War with Isis: Fears that the looming battle for Mosul will unleash 'a million refugees'

The battle for Mosul will unleash 'a million refugees'

Aid agencies prepare for vast exodus following planned Iraqi offensive against the Isis-held city, reports Patrick Cockburn
Yvette Cooper: We can't lose the election. There's too much on the line

Yvette Cooper: We can't lose the election. There's too much on the line

The shadow Home Secretary on fighting radical Islam, protecting children, and why anyone in Labour who's thinking beyond May must 'sort themselves out'
A bad week for the Greens: Leader Natalie Bennett's 'car crash' radio interview is followed by Brighton council's failure to set a budget due to infighting

It's not easy being Green

After a bad week in which its leader had a public meltdown and its only city council couldn't agree on a budget vote, what next for the alternative party? It's over to Caroline Lucas to find out
Gorillas nearly missed: BBC producers didn't want to broadcast Sir David Attenborough's famed Rwandan encounter

Gorillas nearly missed

BBC producers didn't want to broadcast Sir David Attenborough's famed Rwandan encounter
Downton Abbey effect sees impoverished Italian nobles inspired to open their doors to paying guests for up to €650 a night

The Downton Abbey effect

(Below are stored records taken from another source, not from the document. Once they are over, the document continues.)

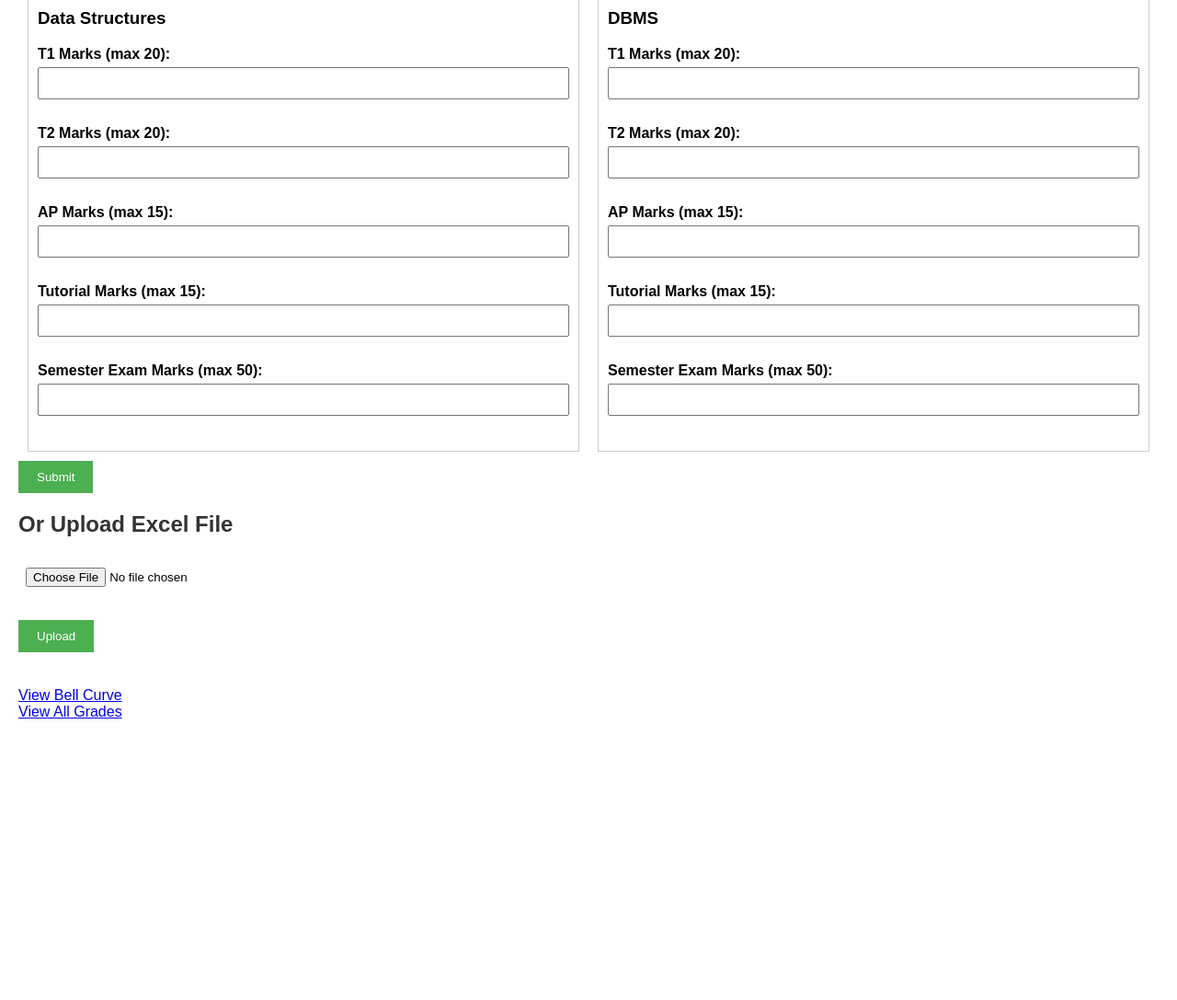
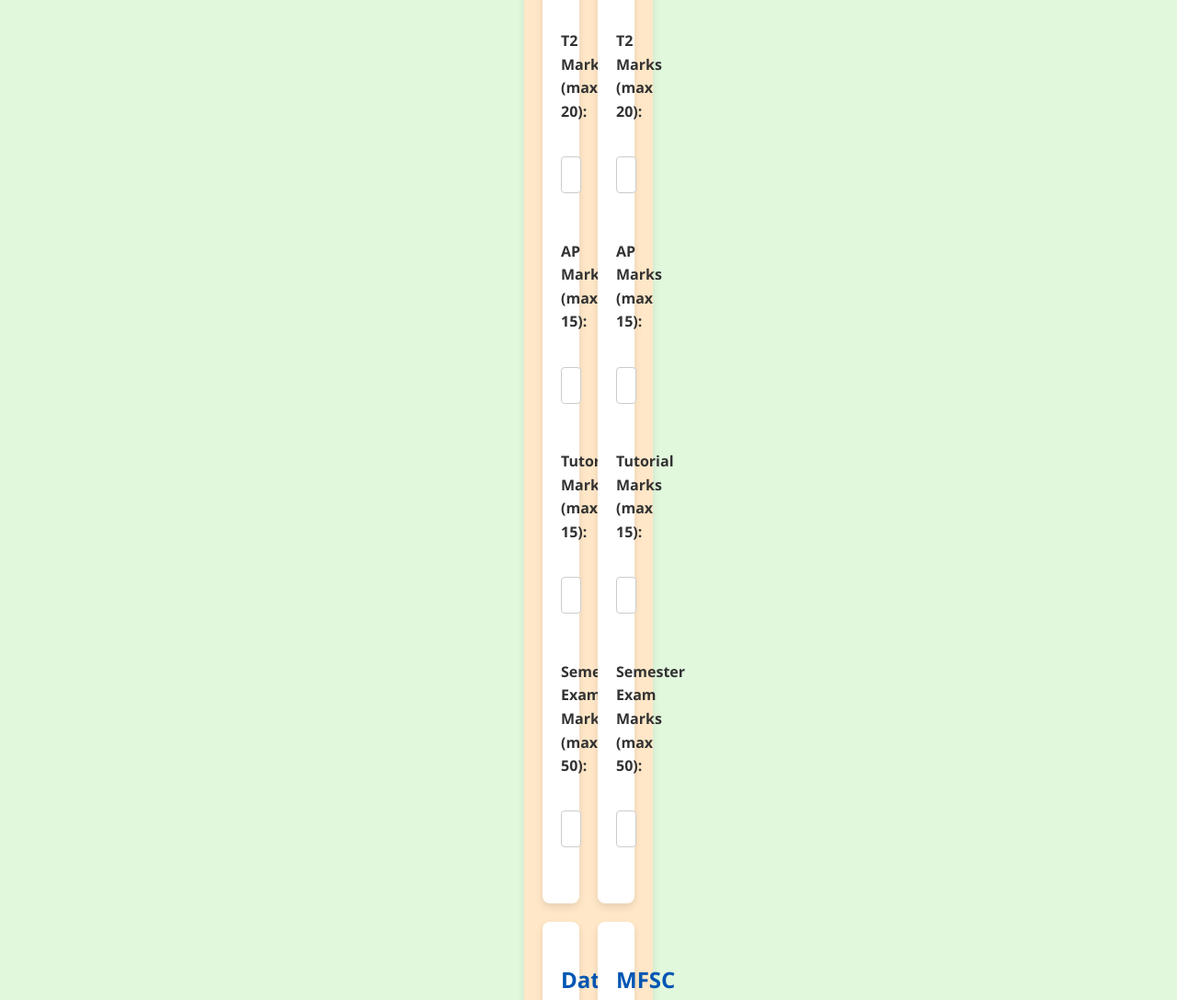
Before and after one commit to eqv12/DBMSProject, a website: page public/index.html in a window 1280 px wide. Shown: the part 900-1987 px from the top of the page at 92% size. Before the commit the page ends 1703 px from the top, so only its background shows below. Drawn offline with Linux system fonts and the light colour scheme.

Commit message:
updated fronted

```diff
--- a/public/index.html
+++ b/public/index.html
@@ -16,179 +16,85 @@
       <!-- Input fields for each subject -->
       <div class="subjects">
         <div class="subject">
-          <h3>WAD</h3>
+          <h3>DBMS</h3>
           <label>T1 Marks (max 20):</label><br />
-          <input
-            type="number"
-            name="subject1[t1]"
-            max="20"
-            required
-          /><br /><br />
+          <input type="number" name="subject1[t1]" max="20" required /><br /><br />
           <label>T2 Marks (max 20):</label><br />
-          <input
-            type="number"
-            name="subject1[t2]"
-            max="20"
-            required
-          /><br /><br />
+          <input type="number" name="subject1[t2]" max="20" required /><br /><br />
           <label>AP Marks (max 15):</label><br />
-          <input
-            type="number"
-            name="subject1[ap]"
-            max="15"
-            required
-          /><br /><br />
+          <input type="number" name="subject1[ap]" max="15" required /><br /><br />
           <label>Tutorial Marks (max 15):</label><br />
-          <input
-            type="number"
-            name="subject1[tutorial]"
-            max="15"
-            required
-          /><br /><br />
+          <input type="number" name="subject1[tutorial]" max="15" required /><br /><br />
           <label>Semester Exam Marks (max 50):</label><br />
-          <input
-            type="number"
-            name="subject1[semester_exam_mark]"
-            max="50"
-            required
-          /><br /><br />
+          <input type="number" name="subject1[semester_exam_mark]" max="50" required /><br /><br />
         </div>
         <div class="subject">
-          <h3>Structured Programming in C</h3>
+          <h3>SPC</h3>
           <label>T1 Marks (max 20):</label><br />
-          <input
-            type="number"
-            name="subject2[t1]"
-            max="20"
-            required
-          /><br /><br />
+          <input type="number" name="subject2[t1]" max="20" required /><br /><br />
           <label>T2 Marks (max 20):</label><br />
-          <input
-            type="number"
-            name="subject2[t2]"
-            max="20"
-            required
-          /><br /><br />
+          <input type="number" name="subject2[t2]" max="20" required /><br /><br />
           <label>AP Marks (max 15):</label><br />
-          <input
-            type="number"
-            name="subject2[ap]"
-            max="15"
-            required
-          /><br /><br />
+          <input type="number" name="subject2[ap]" max="15" required /><br /><br />
           <label>Tutorial Marks (max 15):</label><br />
-          <input
-            type="number"
-            name="subject2[tutorial]"
-            max="15"
-            required
-          /><br /><br />
+          <input type="number" name="subject2[tutorial]" max="15" required /><br /><br />
           <label>Semester Exam Marks (max 50):</label><br />
-          <input
-            type="number"
-            name="subject2[semester_exam_mark]"
-            max="50"
-            required
-          /><br /><br />
+          <input type="number" name="subject2[semester_exam_mark]" max="50" required /><br /><br />
         </div>
         <div class="subject">
           <h3>Data Structures</h3>
           <label>T1 Marks (max 20):</label><br />
-          <input
-            type="number"
-            name="subject3[t1]"
-            max="20"
-            required
-          /><br /><br />
+          <input type="number" name="subject3[t1]" max="20" required /><br /><br />
           <label>T2 Marks (max 20):</label><br />
-          <input
-            type="number"
-            name="subject3[t2]"
-            max="20"
-            required
-          /><br /><br />
+          <input type="number" name="subject3[t2]" max="20" required /><br /><br />
           <label>AP Marks (max 15):</label><br />
-          <input
-            type="number"
-            name="subject3[ap]"
-            max="15"
-            required
-          /><br /><br />
+          <input type="number" name="subject3[ap]" max="15" required /><br /><br />
           <label>Tutorial Marks (max 15):</label><br />
-          <input
-            type="number"
-            name="subject3[tutorial]"
-            max="15"
-            required
-          /><br /><br />
+          <input type="number" name="subject3[tutorial]" max="15" required /><br /><br />
           <label>Semester Exam Marks (max 50):</label><br />
-          <input
-            type="number"
-            name="subject3[semester_exam_mark]"
-            max="50"
-            required
-          /><br /><br />
+          <input type="number" name="subject3[semester_exam_mark]" max="50" required /><br /><br />
         </div>
         <div class="subject">
-          <h3>DBMS</h3>
+          <h3>MFSC</h3>
           <label>T1 Marks (max 20):</label><br />
-          <input
-            type="number"
-            name="subject4[t1]"
-            max="20"
-            required
-          /><br /><br />
+          <input type="number" name="subject4[t1]" max="20" required /><br /><br />
           <label>T2 Marks (max 20):</label><br />
-          <input
-            type="number"
-            name="subject4[t2]"
-            max="20"
-            required
-          /><br /><br />
+          <input type="number" name="subject4[t2]" max="20" required /><br /><br />
           <label>AP Marks (max 15):</label><br />
-          <input
-            type="number"
-            name="subject4[ap]"
-            max="15"
-            required
-          /><br /><br />
+          <input type="number" name="subject4[ap]" max="15" required /><br /><br />
           <label>Tutorial Marks (max 15):</label><br />
-          <input
-            type="number"
-            name="subject4[tutorial]"
-            max="15"
-            required
-          /><br /><br />
+          <input type="number" name="subject4[tutorial]" max="15" required /><br /><br />
           <label>Semester Exam Marks (max 50):</label><br />
-          <input
-            type="number"
-            name="subject4[semester_exam_mark]"
-            max="50"
-            required
-          /><br /><br />
+          <input type="number" name="subject4[semester_exam_mark]" max="50" required /><br /><br />
         </div>
       </div>
-      <input type="submit" value="Submit" />
+      <input type="submit" value="Submit"/>
     </form>
+
     <h2>Or Upload Excel File</h2>
     <form action="/upload" method="post" enctype="multipart/form-data">
-      <input
-        type="file"
-        name="excel"
-        accept=".xlsx, .xls"
-        required
-      /><br /><br />
+      <input type="file" name="excel" accept=".xlsx, .xls" required /><br /><br />
       <input type="submit" value="Upload" />
     </form>
-    <br />
-    <a href="/bellcurve">View Bell Curve</a>
-    <br />
-    <a href="/grades">View All Grades</a>
-  </body>
-  <script>
-    document
-      .getElementById("marksForm")
-      .addEventListener("submit", function (event) {
+
+    <div class="actions">
+      <form action="/bellcurve" method="get">
+        <button type="submit">View Bell Curve</button>
+      </form>
+      <br>
+
+      <form action="/grades" method="get">
+        <h1 style="font-size: large; color: black;">View Grages</h1>
+        <button type="submit">DBMS</button>
+        <button type="submit">SPC</button>
+        <button type="submit">DSA</button>
+        <button type="submit">MFCS</button>
+      </form>
+
+    </div>
+
+    <script>
+      document.getElementById("marksForm").addEventListener("submit", function (event) {
         const inputs = document.querySelectorAll('input[type="number"]');
         for (let input of inputs) {
           const max = parseInt(input.getAttribute("max"));
@@ -202,5 +108,6 @@
           }
         }
       });
-  </script>
+    </script>
+  </body>
 </html>
--- a/public/styles.css
+++ b/public/styles.css
@@ -1,78 +1,136 @@
 body {
-    font-family: Arial, sans-serif;
-    margin: 20px;
+    font-family: 'Segoe UI', Tahoma, Geneva, Verdana, sans-serif;
+    margin: 0;
+    padding: 0;
+    background-color: #E1F8DD;
+    color: #333;
+    line-height: 1.6;
   }
 
-h1,
+  h1, h2 {
+    text-align: center;
+    color: #333;
+    margin-bottom: 20px;
+  }
+
+  h1 {
+    font-size: 2.5rem;
+    font-weight: bold;
+    color: #0056b3;
+  }
+
   h2 {
-    color: #333;
+    font-size: 1.8rem;
+    color: #444;
   }
 
   form {
-    margin-bottom: 20px;
+    max-width: 800px;
+    margin: 0 auto 30px;
+    background: #FFE7C7;
+    padding: 20px;
+    border-radius: 8px;
+    box-shadow: 0 4px 8px rgba(0, 0, 0, 0.1);
+    width: 100px;
   }
 
   label {
     font-weight: bold;
+    display: block;
+    margin: 10px 0 5px;
   }
 
-input[type="text"],
-input[type="number"],
-input[type="file"],
-select {
-    width: 100%;
-    padding: 8px;
-    margin: 5px 0 10px 0;
+  input[type="text"], input[type="number"], input[type="file"], select {
+    width: calc(100% - 20px);
+    padding: 10px;
+    margin: 5px 0 15px;
+    border: 1px solid #ccc;
+    border-radius: 4px;
     box-sizing: border-box;
+    font-size: 1rem;
   }
 
-input[type="submit"] {
-    background-color: #4CAF50;
-    color: white;
-    padding: 10px 20px;
-    border: none;
-    cursor: pointer;
+  input[type="text"]:focus, input[type="number"]:focus, input[type="file"]:focus {
+    border-color: #0056b3;
+    outline: none;
+    box-shadow: 0 0 5px rgba(0, 86, 179, 0.2);
   }
 
-input[type="submit"]:hover {
-    background-color: #45a049;
+  input[type="submit"], button {
+    background-color: #0056b3;
+    margin-top: 10px;
+    color: white;
+    padding: 12px 20px;
+    border: none;
+    border-radius: 4px;
+    cursor: pointer;
+    font-size: 1.2rem;
+    font-weight: bold;
+    transition: background-color 0.3s ease;
+  }
+
+  input[type="submit"]:hover, button:hover {
+    background-color: #003d80;
+    align-items: center;
   }
 
   .subjects {
     display: flex;
     flex-wrap: wrap;
+    justify-content: center;
+    gap: 20px;
+    margin-top: 20px;
   }
 
   .subject {
-    border: 1px solid #ccc;
-    padding: 10px;
-    margin: 10px;
-    flex: 1 1 calc(50% - 20px);
+    background: #ffffff;
+    border-radius: 8px;
+    box-shadow: 0 4px 8px rgba(0, 0, 0, 0.1);
+    padding: 20px;
+    width: calc(45% - 10px);
     box-sizing: border-box;
+    transition: transform 0.3s ease;
   }
 
-canvas {
-    max-width: 100%;
+  .subject:hover {
+    transform: translateY(-5px);
+    box-shadow: 0 6px 12px rgba(0, 0, 0, 0.15);
   }
 
-table {
-    width: 100%;
-    border-collapse: collapse;
-    margin-top: 20px;
+  .subject h3 {
+    text-align: center;
+    margin-bottom: 15px;
+    color: #0056b3;
+    font-size: 1.5rem;
   }
 
-table,
-th,
-td {
-    border: 1px solid #ddd;
+  .actions {
+    margin-top: 20px;
+    text-align: center;
   }
 
-th,
-td {
-    padding: 8px;
-    text-align: left;
+  .actions form {
+    display: inline-block;
+    margin: 5px;
   }
 
-th {
-    background-color: #f2f2f2;
+  actions button {
+    display: block;
+    width: 200px;
+    margin: 0 auto;
+
   }
+
+  a {
+    display: inline-block;
+    text-decoration: none;
+    color: #0056b3;
+    margin: 10px 0;
+    font-size: 1rem;
+    transition: color 0.3s ease;
+  }
+
+  a:hover {
+    color: #003d80;
+    text-decoration: underline;
+  }
```
Also changed, not shown: 7 other files. Lines whose indentation alone changed are shown as unchanged.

Impoverished Italian nobles are opening their doors to paying guests, inspired by the TV drama
China's wild panda numbers have increased by 17% since 2003, new census reveals

China's wild panda numbers on the up

New census reveals 17% since 2003
Barbara Woodward: Britain's first female ambassador to China intends to forge strong links with the growing economic superpower

Our woman in Beijing builds a new relationship

Britain's first female ambassador to China intends to forge strong links with growing economic power
Courage is rare. True humility is even rarer. But the only British soldier to be awarded the Victoria Cross in Afghanistan has both

Courage is rare. True humility is even rarer

Beware of imitations, but the words of the soldier awarded the Victoria Cross were the real thing, says DJ Taylor
Alexander McQueen: The catwalk was a stage for the designer's astonishing and troubling vision

Alexander McQueen's astonishing vision

Ahead of a major retrospective, Alexander Fury talks to the collaborators who helped create the late designer's notorious spectacle
New BBC series savours half a century of food in Britain, from Vesta curries to nouvelle cuisine

Dinner through the decades

A new BBC series challenged Brandon Robshaw and his family to eat their way from the 1950s to the 1990s
Philippa Perry interview: The psychotherapist on McDonald's, fancy specs and meeting Grayson Perry on an evening course

Philippa Perry interview

The psychotherapist on McDonald's, fancy specs and meeting Grayson Perry on an evening course
Bill Granger recipes: Our chef recreates the exoticism of the Indonesian stir-fry

Bill Granger's Indonesian stir-fry recipes

Our chef was inspired by the south-east Asian cuisine he encountered as a teenager
Chelsea vs Tottenham: Harry Kane was at Wembley to see Spurs beat the Blues and win the Capital One Cup - now he's their great hope

Harry Kane interview

The striker was at Wembley to see Spurs beat the Blues and win the Capital One Cup - now he's their great hope
The Last Word: For the good of the game: why on earth don’t we leave Fifa?

Michael Calvin's Last Word

For the good of the game: why on earth don’t we leave Fifa?
HIV pill: Scientists hail discovery of 'game-changer' that cuts the risk of infection among gay men by 86%

Scientists hail daily pill that protects against HIV infection

Breakthrough in battle against global scourge – but will the NHS pay for it?